Pulse+IT, Australia's eHealth Magazine, reports on Curtin University smoking cessation study using APRIL face aging software
More coverage in Pulse+IT magazine of the Curtin University study conducted in eight community pharmacies in Perth, Australia, which used the APRIL face ageing software to show young smokers the deleterious effect of smoking on their appearance.
In addition to normal smoking cessation advice from the pharmacist, the intervention group of 80 people between the ages of 18 and 30 was shown digitally photo-aged images of how they might look in their 50s and 60s if they continued to smoke, and what they might look like as a non-smoker.
The study, led by Curtin University PhD student Oksana Burford, aimed to test the efficacy and cost-effectiveness of interventions based on personalised illustrations of “smoker's face”. It also explored the value of an unfunded intervention within pharmacy practices.
In terms of cost-effectiveness for the health system, the researchers say the mean cost of implementing the intervention was estimated at $5.79 per participant.
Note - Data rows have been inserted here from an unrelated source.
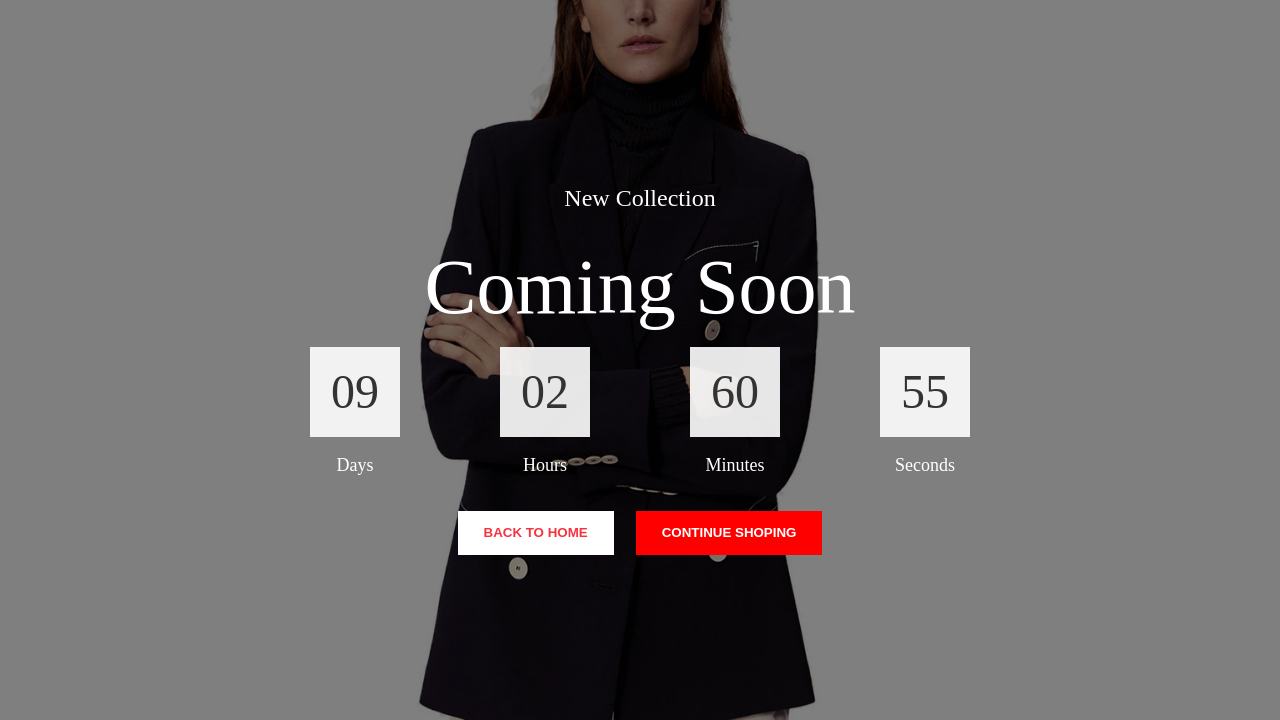
Repository: ST-United-Internship/Modaz-4life
Page: comingsoon&FAQ/coming-soon.html
These files come from the project's save history. The page is drawn as it stood at one moment and after a run of saves; the edit follows.
The browser window is 1280 px wide. The pictures show the whole page.

Above is the page before, as saved 2023-03-22 17:21:47.

### comingsoon&FAQ/coming-soon.html


<!DOCTYPE html>
<html lang="en">
<head>
    <meta charset="UTF-8">
    <meta http-equiv="X-UA-Compatible" content="IE=edge">
    <meta name="viewport" content="width=device-width, initial-scale=1.0">
    <link rel="stylesheet" type="text/css" href="css/comming-soon.css">
    <!-- <link href="https://cdn.jsdelivr.net/npm/bootstrap@5.3.0-alpha1/dist/css/bootstrap.min.css" rel="stylesheet" integrity="sha384-GLhlTQ8iRABdZLl6O3oVMWSktQOp6b7In1Zl3/Jr59b6EGGoI1aFkw7cmDA6j6gD" crossorigin="anonymous"> -->
    <title>Document</title>
</head>
<body>
    <section class="my-container">
        <img src="Assets/Images/bg-parallax2.jpg" alt="">
        <header>New Collection</header>
        <p>Coming Soon</p>
        <div class="time-titles">
            <div class="time days">
                <span class="number"></span>
                <span class="title-text">Days</span>
            </div>
            <div class="time hours">
                <span class="number"></span>
                <span class="title-text">Hours</span>
            </div>
            <div class="time minutes">
                <span class="number">09</span>
                <span class="title-text">Minutes</span>
            </div>
            <div class="time seconds">
                <span class="number">09</span>
                <span class="title-text">Seconds</span>
            </div>
        </div>
        <div class="flat-button">
            <button type="button" class="bg-white">BACK TO HOME</button>
            <button type="button" class="bg-black">CONTINUE SHOPING</button>
            </div>
       </section>
    </section>

    <script src="./javaScript/ScriptTime.js"></script>
    <!-- <script src="https://cdn.jsdelivr.net/npm/@popperjs/core@2.11.6/dist/umd/popper.min.js" integrity="sha384-oBqDVmMz9ATKxIep9tiCxS/Z9fNfEXiDAYTujMAeBAsjFuCZSmKbSSUnQlmh/jp3" crossorigin="anonymous"></script>
    <script src="https://cdn.jsdelivr.net/npm/bootstrap@5.3.0-alpha1/dist/js/bootstrap.min.js" integrity="sha384-mQ93GR66B00ZXjt0YO5KlohRA5SY2XofN4zfuZxLkoj1gXtW8ANNCe9d5Y3eG5eD" crossorigin="anonymous"></script> -->
</body>
</html>

### comingsoon&FAQ/css/comming-soon.css
*{
    margin: 0;
    padding: 0;
    box-sizing: border-box;

}
.my-container{
    height: 100vh;
    row-gap: 15px;
    width: 100%;
    display: flex;
    justify-content: center;
    flex-direction: column;
    overflow: hidden;
    align-items: center;
    background-color: rgb(0, 0, 0,.5);
        background-position: 50% 62px;
}

.my-container img{
    position: absolute;
    height: 100%;
    width: 100%;
    object-fit: cover;
    z-index: -1;

}

.my-container header{
    line-height: 58px;
    color: #fff;
    font-size: 24px;
}

.my-container p{
    color: #fff;
    font-size: 78px;
    line-height: 90px;
    font-weight: 500;
}

.my-container .time-titles{
    display: flex;
    column-gap: 30px;
}

.time-titles .time{
    display: flex;
    align-items: center;
    flex-direction: column;
}

.time .number{
    font-size: 48px;
    font-weight: 500;
    line-height: 90px;
    color: #333;
    width: 90px;
    height: 90px;
    background: rgba(255,255,255,.9);
    text-align: center;
    margin: 0 35px 18px;
    text-transform: capitalize;
}

.time .title-text{
    color: #fff;
}

.time .title-text{
    font-size: 18px;
    text-transform: capitalize;
}

.flat-button{
    /* position: relative;
    max-width: 360px;
    width: 100%; */
    height: 40px;
    margin-top: 20px;

}

.flat-button .bg-white{
    padding: 7px 26px;
    font-weight: 700;
    line-height: 30px;
    text-transform: uppercase;
    margin: 0 9px;
    color: #f63440;
    position: relative;
    background-size: 200% 100%;
    background-image: linear-gradient(to right, white 50%, #333 50%);
    transition: all 0.3s ease-in-out;
    border: none;
}
.flat-button .bg-black{
    padding: 7px 26px;
    font-weight: 700;
    line-height: 30px;
    text-transform: uppercase;
    margin: 0 9px;
    color: #fff;
    background-color: #f63440;
    position: relative;
    background-size: 200% 100%;
    background-image: linear-gradient(to right, red 50%, #333 50%);
    transition: all 0.3s ease-in-out;
    border: none;

}


  .bg-white:hover {
    color: white;
    background-position: -100% 0%;
  }


  .bg-black:hover {
    color: white;
    background-position: -100% 0%;
  }











@media only screen and (max-width: 500px){
    .time .number{
        font-size: 30px;
        width: 75px;
        height: 75px;
        margin: 0 20px 5px;
    }
    .flat-button .bg-white{
        padding: 0 0px;
        margin: 0 0px;
    }
    .flat-button .bg-black{
        padding: 0 0px;
        margin: 0 0px;
    }
    .my-container p{
        font-size: 40px;
    }
}


@media only screen and (max-width: 665px) {
    .my-container .time-titles{
        display: inline-block;
    }
}

### comingsoon&FAQ/javaScript/ScriptTime.js
const seconds = document.querySelector(".seconds .number");
const minutes = document.querySelector(".minutes .number");
const hours = document.querySelector(".hours .number");
const days = document.querySelector(".days .number");


let secvalues = 60,
    minvalues = 60,
    houvalues = 2,
    dayvalues = 9;

const timeFunc = setInterval(()=>{
    secvalues--;
    if (secvalues === 0) {
        minvalues--
        secvalues = 60;
    }
    if (minvalues === 0) {
        houvalues--
        minvalues = 60;
    }
    if (houvalues === 0) {
        dayvalues--
        houvalues = 60;
    }
    if (dayvalues === 0) {
        clearInterval(timeFunc)
    }
    seconds.textContent = secvalues < 10 ? `0${secvalues}` : secvalues;
    minutes.textContent = minvalues < 10 ? `0${minvalues}` : minvalues;
    hours.textContent = houvalues < 10 ? `0${houvalues}` : houvalues;
    days.textContent = dayvalues < 10 ? `0${dayvalues}` : dayvalues;
    minvalues.textContent = minvalues;
},1000)

### css/common.css
.my-container {
  width: 80%;
  margin: auto;
}

*,
*::before,
*::after {
  box-sizing: border-box;
}

/*Ipad ngang(1024 x 768)*/
@media screen and (max-width: 1024px) {
  .my-container {
    width: 75%;
  }
}

/*Ipad dọc(768 x 1024)*/
@media screen and (max-width: 768px) {
  .my-container {
    width: 85%;
  }
}

/*Tablet nhỏ(480 x 640)*/
@media screen and (max-width: 480px) {
  .my-container {
    width: 95%;
  }
}
/*Iphone(480 x 640)*/
@media screen and (max-width: 320px) {
  .my-container {
    width: 95%;
  }
}
/*Smart phone nhỏ*/
@media screen and (max-width: 240px) {
  .my-container {
    width: 95%;
  }
}
/* Smart watch */
@media screen and (max-width: 240px) {
  .my-container {
    width: 100%;
  }
  body {
    margin: 0;
  }
}

After the next 7 saves:
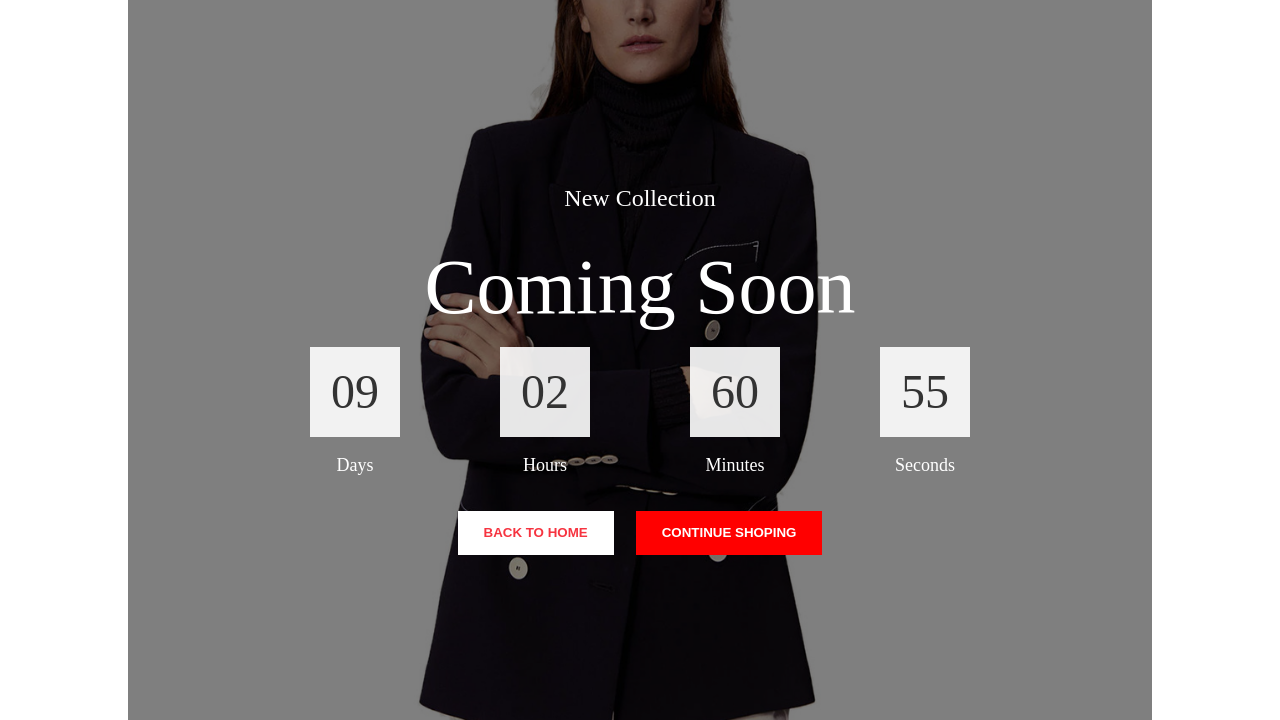
The 7 saves are shown as one change because they came seconds apart.
The last was saved 3 min 13 s later.
--- a/comingsoon&FAQ/coming-soon.html
+++ b/comingsoon&FAQ/coming-soon.html
@@ -7,6 +7,7 @@
     <meta http-equiv="X-UA-Compatible" content="IE=edge">
     <meta name="viewport" content="width=device-width, initial-scale=1.0">
     <link rel="stylesheet" type="text/css" href="css/comming-soon.css">
+    <link rel="stylesheet" type="text/css" href="../css/common.css">
     <!-- <link href="https://cdn.jsdelivr.net/npm/bootstrap@5.3.0-alpha1/dist/css/bootstrap.min.css" rel="stylesheet" integrity="sha384-GLhlTQ8iRABdZLl6O3oVMWSktQOp6b7In1Zl3/Jr59b6EGGoI1aFkw7cmDA6j6gD" crossorigin="anonymous"> -->
     <title>Document</title>
 </head>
Interestingly, the mean cost that participants indicated they were willing to pay for the digital ageing service was $20.25.